Timon McPhearson, Christopher Kennedy, Bianca Lopez and Emily Maxwell
New York

On The Nature of Cities

Acknowledgements

This study was conducted by the Urban Systems Lab at The New School in partnership with The Nature Conservancy in New York and Building Healthy Communities NYC. Funding for the study is provided in part by the National Science Foundation under Grant Number (2029918) and the New York State Health Foundation. Any opinions, findings, and conclusions or recommendations expressed in this material are those of the author(s) and do not necessarily reflect the views of the National Science Foundation.

Christopher Kennedy

About the Writer:
Christopher Kennedy

Christopher Kennedy is the assistant director at the Urban Systems Lab (The New School) and lecturer in the Parsons School of Design. Kennedy’s research focuses on understanding the socio-ecological benefits of spontaneous urban plant communities in NYC, and the role of civic engagement in developing new approaches to environmental stewardship and nature-based resilience.

Bianca Lopez

About the Writer:
Bianca Lopez

Bianca Lopez is a postdoc at the University of Massachusetts Amherst and the Northeast Climate Science Center working at the intersection of invasion ecology and climate change to inform land management. She has also collaborated with social scientists to study people's interactions with nature and is interested in art as a way to communicate science and inspire conservation behavior.

Emily Maxwell

About the Writer:
Emily Maxwell

Emily Nobel Maxwell is dedicated to environmental justice and urban greening. She is Director of The Nature Conservancy’s NYC Program and Advisor to TNC’s North America Cities Network.

 

 

Timon McPhearson

About the Writer:
Timon McPhearson

Dr. Timon McPhearson works with designers, planners, and local government to foster sustainable, resilient and just cities. He is Associate Professor of Urban Ecology and Director of the Urban Systems Lab at The New School and Research Fellow at the Cary Institute of Ecosystem Studies and Stockholm Resilience Centre.

Timon McPhearson

Timon McPhearson

Dr. Timon McPhearson works with designers, planners, and local government to foster sustainable, resilient and just cities. He is Associate Professor of Urban Ecology and Director of the Urban Systems Lab at The New School and Research Fellow at the Cary Institute of Ecosystem Studies and Stockholm Resilience Centre.
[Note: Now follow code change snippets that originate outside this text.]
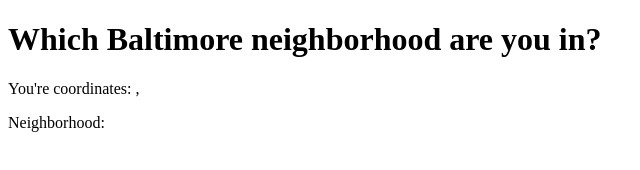
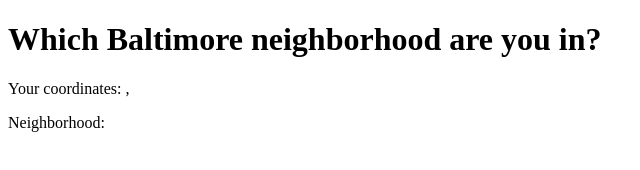
Before and after one commit to brianzelip/which-baltimore-neighborhood, a website: page index.html in a window 1280 px wide. Shown: the full height of the page, 0-640 px from the left. Drawn offline with nearby package versions, Linux system fonts and the light colour scheme; no server answers.

Commit message:
index.html: Fix typo

```diff
--- a/index.html
+++ b/index.html
@@ -9,7 +9,7 @@
 
   <body>
     <h1>Which Baltimore neighborhood are you in?</h1>
-    <p>You're coordinates: <span id="lat"></span>, <span id="long"></span></p>
+    <p>Your coordinates: <span id="lat"></span>, <span id="long"></span></p>
     <p>Neighborhood: <span id="neighborhood"></span></p>
     <script src="https://d3js.org/d3-polygon.v1.min.js"></script>
     <script src="main.js"></script>
```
Leave a Reply

Your email address will not be published. Required fields are marked *